(Version comparison data)
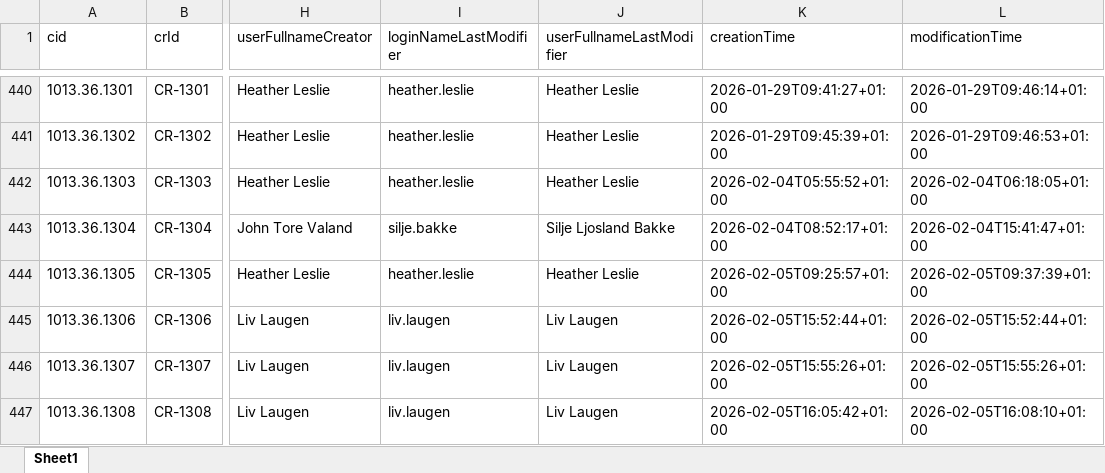
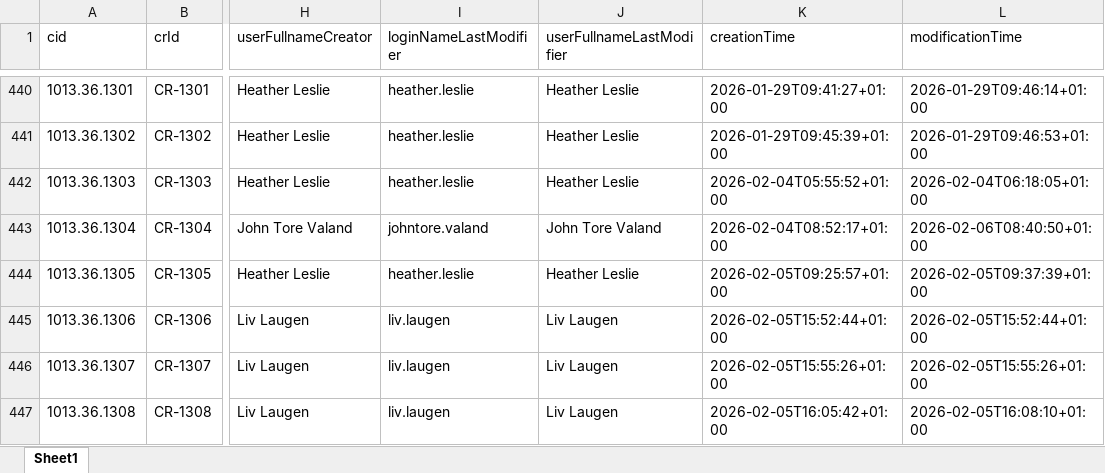
Before and after one commit to martinkochdesign/send_CKM_change_requests_to_JIRA_issues, an Excel workbook: CKM_Change_Requests.xlsx, sheet Sheet1, drawn as a sheet; only a part is shown, gaps mark what is left out; values as stored, in another font and other column widths than the file's, no borders; the diff names each change by its address in the sheet, - before the commit and + after, or states it on an @@ line.

```diff
--- a/CKM_Change_Requests.xlsx (sheet Sheet1)
+++ b/CKM_Change_Requests.xlsx (sheet Sheet1)
-I443 (loginNameLastModifier): silje.bakke
+I443 (loginNameLastModifier): johntore.valand
-J443 (userFullnameLastModifier): Silje Ljosland Bakke
+J443 (userFullnameLastModifier): John Tore Valand
-L443 (modificationTime): 2026-02-04T15:41:47+01:00
+L443 (modificationTime): 2026-02-06T08:40:50+01:00
```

What is expected »
An answer is complete only when it holds every line above containing the string "modificationTime".

Result of this task »
-L443 (modificationTime): 2026-02-04T15:41:47+01:00
+L443 (modificationTime): 2026-02-06T08:40:50+01:00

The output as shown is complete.